**MATERIAL FOR THE TASK**
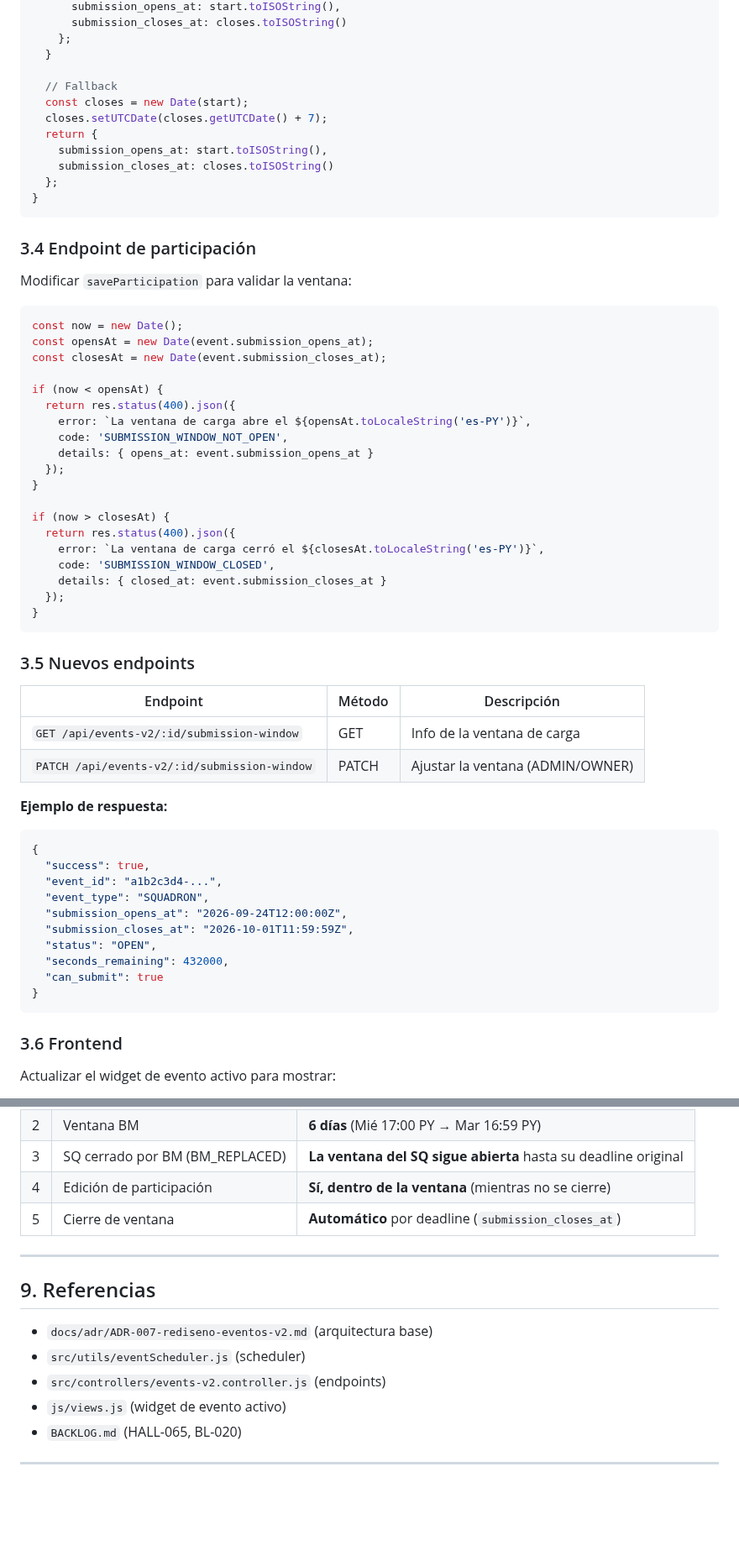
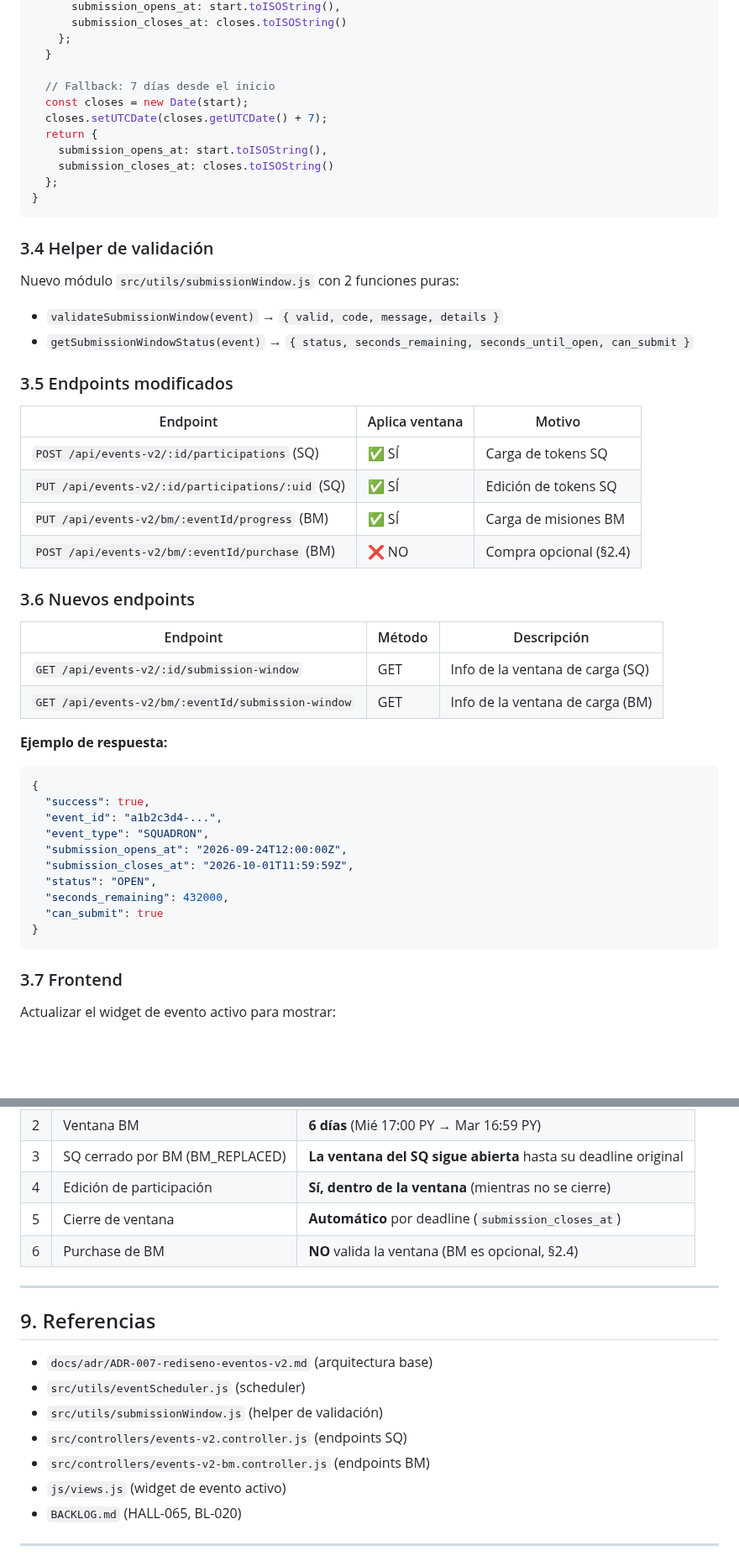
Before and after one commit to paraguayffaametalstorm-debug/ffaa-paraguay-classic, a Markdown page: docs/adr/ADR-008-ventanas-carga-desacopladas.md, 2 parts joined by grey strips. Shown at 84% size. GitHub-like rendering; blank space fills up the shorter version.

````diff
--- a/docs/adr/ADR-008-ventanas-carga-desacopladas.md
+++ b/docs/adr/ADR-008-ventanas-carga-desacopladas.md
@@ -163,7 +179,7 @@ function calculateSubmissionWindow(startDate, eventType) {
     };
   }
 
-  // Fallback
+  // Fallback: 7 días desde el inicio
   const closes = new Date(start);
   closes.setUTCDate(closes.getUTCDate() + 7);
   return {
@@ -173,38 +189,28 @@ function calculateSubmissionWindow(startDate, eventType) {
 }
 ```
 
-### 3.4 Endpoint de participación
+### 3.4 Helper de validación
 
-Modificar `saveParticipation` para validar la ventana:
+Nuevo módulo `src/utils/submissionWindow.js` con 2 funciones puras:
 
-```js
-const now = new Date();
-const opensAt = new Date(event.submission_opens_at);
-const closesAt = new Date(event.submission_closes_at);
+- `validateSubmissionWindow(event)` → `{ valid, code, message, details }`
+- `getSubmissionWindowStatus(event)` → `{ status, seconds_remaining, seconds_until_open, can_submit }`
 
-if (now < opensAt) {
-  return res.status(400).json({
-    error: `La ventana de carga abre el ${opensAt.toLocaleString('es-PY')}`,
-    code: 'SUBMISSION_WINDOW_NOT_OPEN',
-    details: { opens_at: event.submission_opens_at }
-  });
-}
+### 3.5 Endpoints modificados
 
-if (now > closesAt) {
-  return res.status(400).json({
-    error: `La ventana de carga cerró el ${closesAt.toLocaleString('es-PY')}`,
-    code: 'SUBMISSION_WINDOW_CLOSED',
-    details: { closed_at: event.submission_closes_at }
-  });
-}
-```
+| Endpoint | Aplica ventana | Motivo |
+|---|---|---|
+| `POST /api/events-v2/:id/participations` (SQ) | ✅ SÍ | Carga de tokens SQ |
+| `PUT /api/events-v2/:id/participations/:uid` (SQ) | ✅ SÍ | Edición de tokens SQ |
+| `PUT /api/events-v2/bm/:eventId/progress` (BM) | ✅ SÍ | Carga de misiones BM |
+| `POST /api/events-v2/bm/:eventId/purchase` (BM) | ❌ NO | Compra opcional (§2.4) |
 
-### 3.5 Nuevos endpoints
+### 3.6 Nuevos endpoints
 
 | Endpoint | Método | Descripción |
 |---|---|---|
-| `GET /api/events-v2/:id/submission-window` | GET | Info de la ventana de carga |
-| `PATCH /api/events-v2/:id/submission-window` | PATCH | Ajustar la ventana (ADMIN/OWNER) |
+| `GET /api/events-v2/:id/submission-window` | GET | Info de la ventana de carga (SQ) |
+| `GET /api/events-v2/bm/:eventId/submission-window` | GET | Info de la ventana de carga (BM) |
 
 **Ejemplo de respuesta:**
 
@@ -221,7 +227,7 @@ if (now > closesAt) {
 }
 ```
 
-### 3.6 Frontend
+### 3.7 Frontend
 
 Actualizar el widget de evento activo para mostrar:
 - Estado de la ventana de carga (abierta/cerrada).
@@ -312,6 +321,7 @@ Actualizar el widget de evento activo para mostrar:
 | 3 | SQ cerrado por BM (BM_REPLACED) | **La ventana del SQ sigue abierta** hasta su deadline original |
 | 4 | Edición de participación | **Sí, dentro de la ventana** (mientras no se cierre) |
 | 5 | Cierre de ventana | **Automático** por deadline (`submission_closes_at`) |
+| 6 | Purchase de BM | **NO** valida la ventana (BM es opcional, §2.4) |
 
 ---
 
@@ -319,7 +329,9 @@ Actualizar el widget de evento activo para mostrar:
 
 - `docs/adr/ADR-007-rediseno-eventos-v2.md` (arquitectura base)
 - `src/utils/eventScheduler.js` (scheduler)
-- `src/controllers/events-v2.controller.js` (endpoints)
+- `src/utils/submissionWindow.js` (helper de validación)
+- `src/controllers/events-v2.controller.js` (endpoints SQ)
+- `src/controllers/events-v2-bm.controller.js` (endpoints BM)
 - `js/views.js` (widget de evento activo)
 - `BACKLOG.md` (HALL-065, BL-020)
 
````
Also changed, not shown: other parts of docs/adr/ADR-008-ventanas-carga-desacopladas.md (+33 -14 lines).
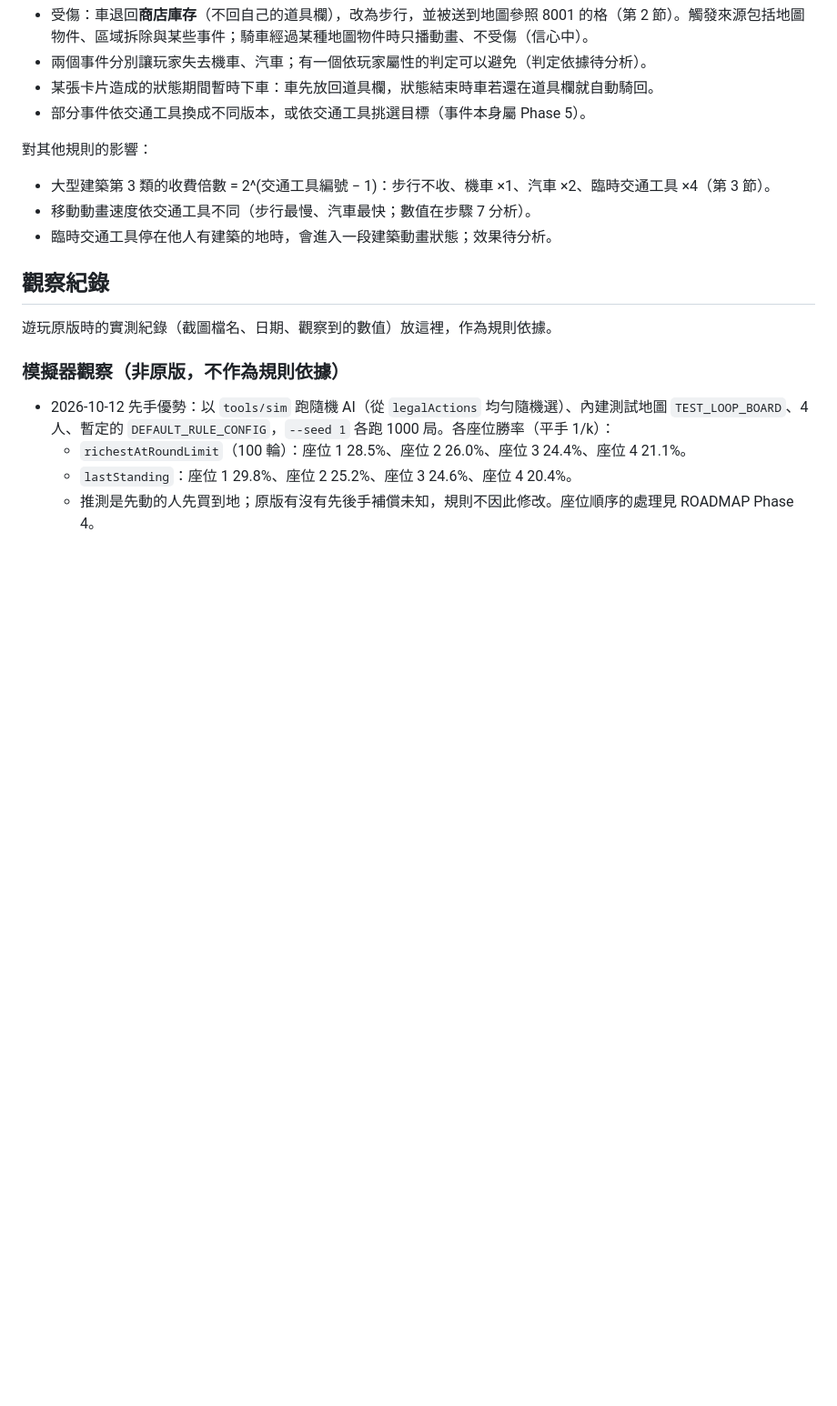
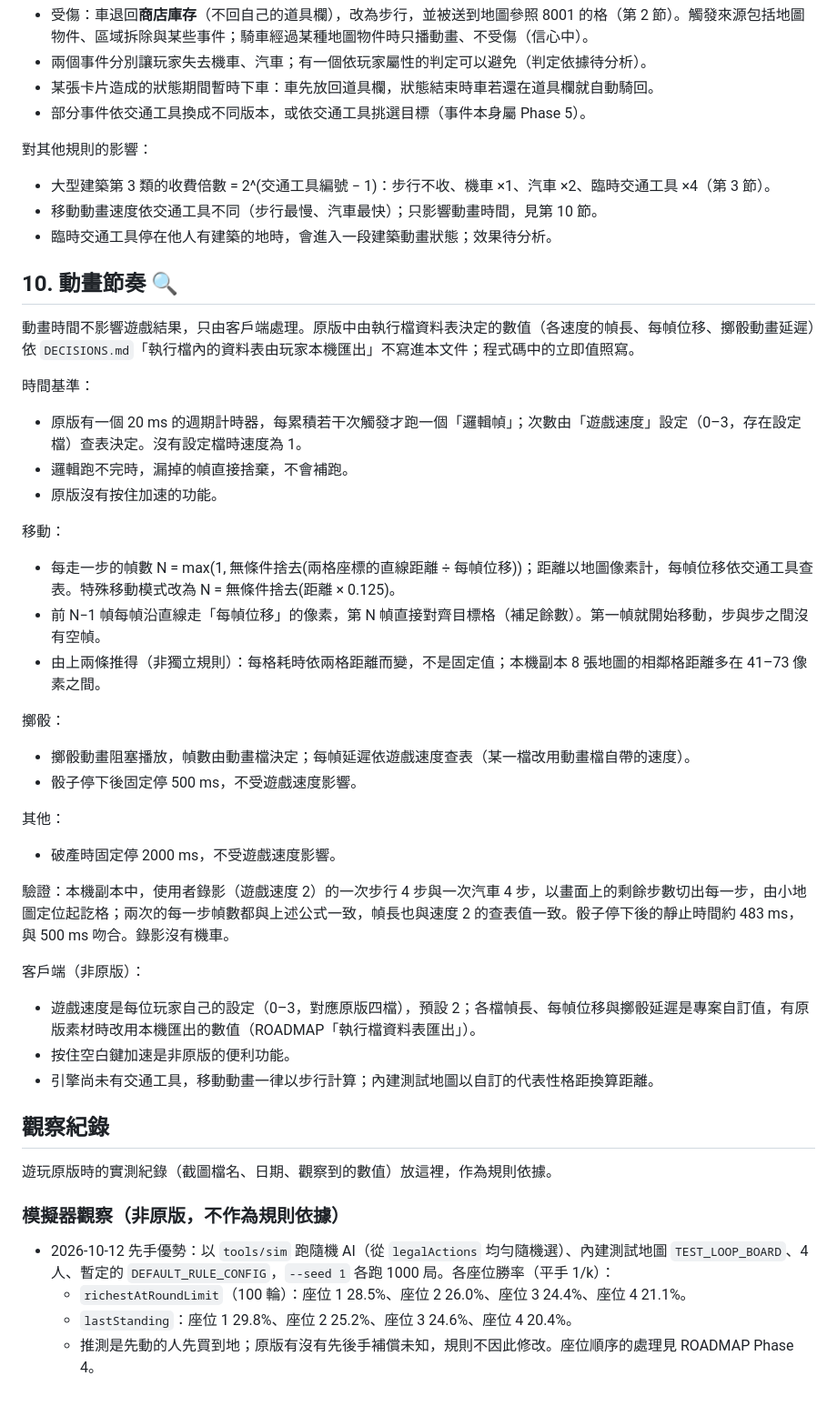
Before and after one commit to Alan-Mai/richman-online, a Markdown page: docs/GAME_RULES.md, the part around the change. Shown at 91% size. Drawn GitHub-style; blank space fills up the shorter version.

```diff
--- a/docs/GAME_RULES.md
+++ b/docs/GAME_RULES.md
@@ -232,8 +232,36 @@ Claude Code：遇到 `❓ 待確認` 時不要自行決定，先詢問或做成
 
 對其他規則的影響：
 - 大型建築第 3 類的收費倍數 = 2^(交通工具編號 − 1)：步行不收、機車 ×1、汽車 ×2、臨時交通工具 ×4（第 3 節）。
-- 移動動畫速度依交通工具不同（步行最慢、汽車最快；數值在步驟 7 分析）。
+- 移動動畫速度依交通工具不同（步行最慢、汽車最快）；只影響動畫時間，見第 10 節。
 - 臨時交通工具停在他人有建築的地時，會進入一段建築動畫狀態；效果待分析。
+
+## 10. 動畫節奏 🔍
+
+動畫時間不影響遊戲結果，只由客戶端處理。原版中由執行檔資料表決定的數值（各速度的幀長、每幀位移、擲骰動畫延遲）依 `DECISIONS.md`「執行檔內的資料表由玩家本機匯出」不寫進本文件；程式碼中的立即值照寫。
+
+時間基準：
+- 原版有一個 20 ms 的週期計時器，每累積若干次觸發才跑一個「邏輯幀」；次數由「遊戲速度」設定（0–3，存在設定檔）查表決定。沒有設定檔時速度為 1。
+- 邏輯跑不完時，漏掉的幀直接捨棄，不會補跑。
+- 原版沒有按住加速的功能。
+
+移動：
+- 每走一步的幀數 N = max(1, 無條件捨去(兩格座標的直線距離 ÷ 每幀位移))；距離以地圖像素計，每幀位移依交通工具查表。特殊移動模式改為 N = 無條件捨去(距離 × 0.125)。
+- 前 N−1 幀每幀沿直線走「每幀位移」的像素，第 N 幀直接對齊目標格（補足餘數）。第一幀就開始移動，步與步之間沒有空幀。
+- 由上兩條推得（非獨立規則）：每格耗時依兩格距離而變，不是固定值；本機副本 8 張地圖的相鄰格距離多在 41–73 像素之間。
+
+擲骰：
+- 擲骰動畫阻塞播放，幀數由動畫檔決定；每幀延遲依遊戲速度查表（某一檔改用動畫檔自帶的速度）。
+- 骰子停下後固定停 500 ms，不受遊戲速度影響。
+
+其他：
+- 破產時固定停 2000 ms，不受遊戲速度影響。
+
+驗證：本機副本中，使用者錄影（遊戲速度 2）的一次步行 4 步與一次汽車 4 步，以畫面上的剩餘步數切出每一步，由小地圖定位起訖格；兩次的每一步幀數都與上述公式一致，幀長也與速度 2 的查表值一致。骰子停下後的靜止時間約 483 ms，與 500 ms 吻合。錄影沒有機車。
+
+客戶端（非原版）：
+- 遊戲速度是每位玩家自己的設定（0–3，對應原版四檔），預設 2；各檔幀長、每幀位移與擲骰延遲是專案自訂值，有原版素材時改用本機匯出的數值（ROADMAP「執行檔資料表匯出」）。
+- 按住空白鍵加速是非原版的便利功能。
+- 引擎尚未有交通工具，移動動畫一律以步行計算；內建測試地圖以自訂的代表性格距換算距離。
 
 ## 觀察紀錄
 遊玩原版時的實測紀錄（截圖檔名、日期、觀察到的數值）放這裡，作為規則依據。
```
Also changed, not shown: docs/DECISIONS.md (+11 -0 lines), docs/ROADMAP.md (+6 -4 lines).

**INSTRUCTIONS TO FOLLOW**
With "closesAt" as the string to match, show every line of the entries above that has it.

**SOLUTION**
-const closesAt = new Date(event.submission_closes_at);
-if (now > closesAt) {
-    error: `La ventana de carga cerró el ${closesAt.toLocaleString('es-PY')}`,
@@ -221,7 +227,7 @@ if (now > closesAt) {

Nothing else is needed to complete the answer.